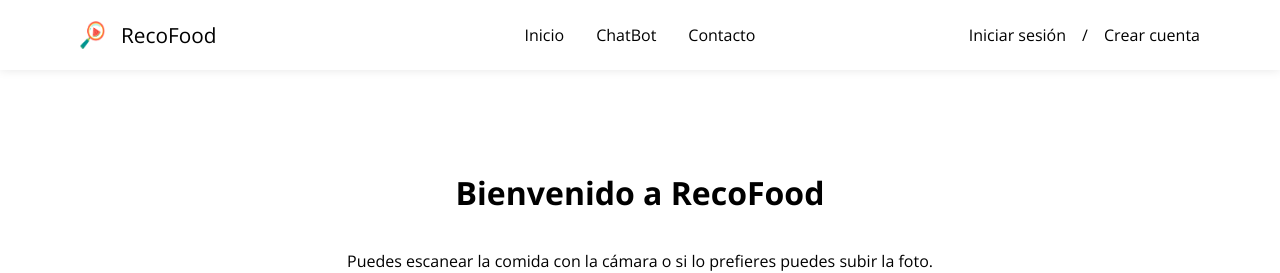
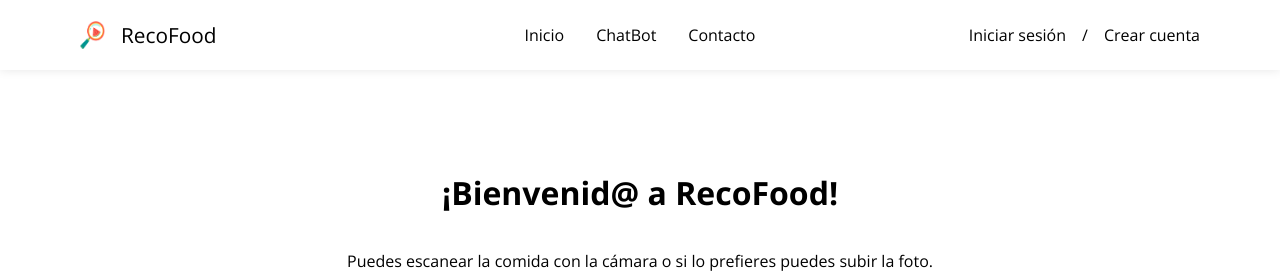
Before and after one commit to SilviaDS00/RecoFood, a React (Create React App) app in the folder Web_React_App/: page / in a window 1280 px wide. Shown: the top 273 px of the page. Built offline with nearby package versions, Linux system fonts and the light colour scheme.

Commit message:
feat: add comment for imports info

```diff
--- a/Web_React_App/src/pages/Home/home.jsx
+++ b/Web_React_App/src/pages/Home/home.jsx
@@ -7,7 +7,7 @@ import './home.scss'; // Importa el archivo SCSS
 const Home = () => {
   return (
     <div className="container"> {/* Asigna la clase al contenedor principal */}
-      <h1>Bienvenido a RecoFood</h1>
+      <h1>¡Bienvenid@ a RecoFood!</h1>
       <p>Puedes escanear la comida con la cámara o si lo prefieres puedes subir la foto.</p>
       <WebcamComponent />
       <h3>o</h3>
```
Also changed, not shown: 1 other file (tests, documents, lock files or other folders).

▶ TASK BRIEF: Report every line containing the word "RecoFood" from the listing above.

▶ WRITTEN REPLY:
Before and after one commit to SilviaDS00/RecoFood, a React (Create React App) app in the folder Web_React_App/: page / in a window 1280 px wide. Shown: the top 273 px of the page. Built offline with nearby package versions, Linux system fonts and the light colour scheme.
-      <h1>Bienvenido a RecoFood</h1>
+      <h1>¡Bienvenid@ a RecoFood!</h1>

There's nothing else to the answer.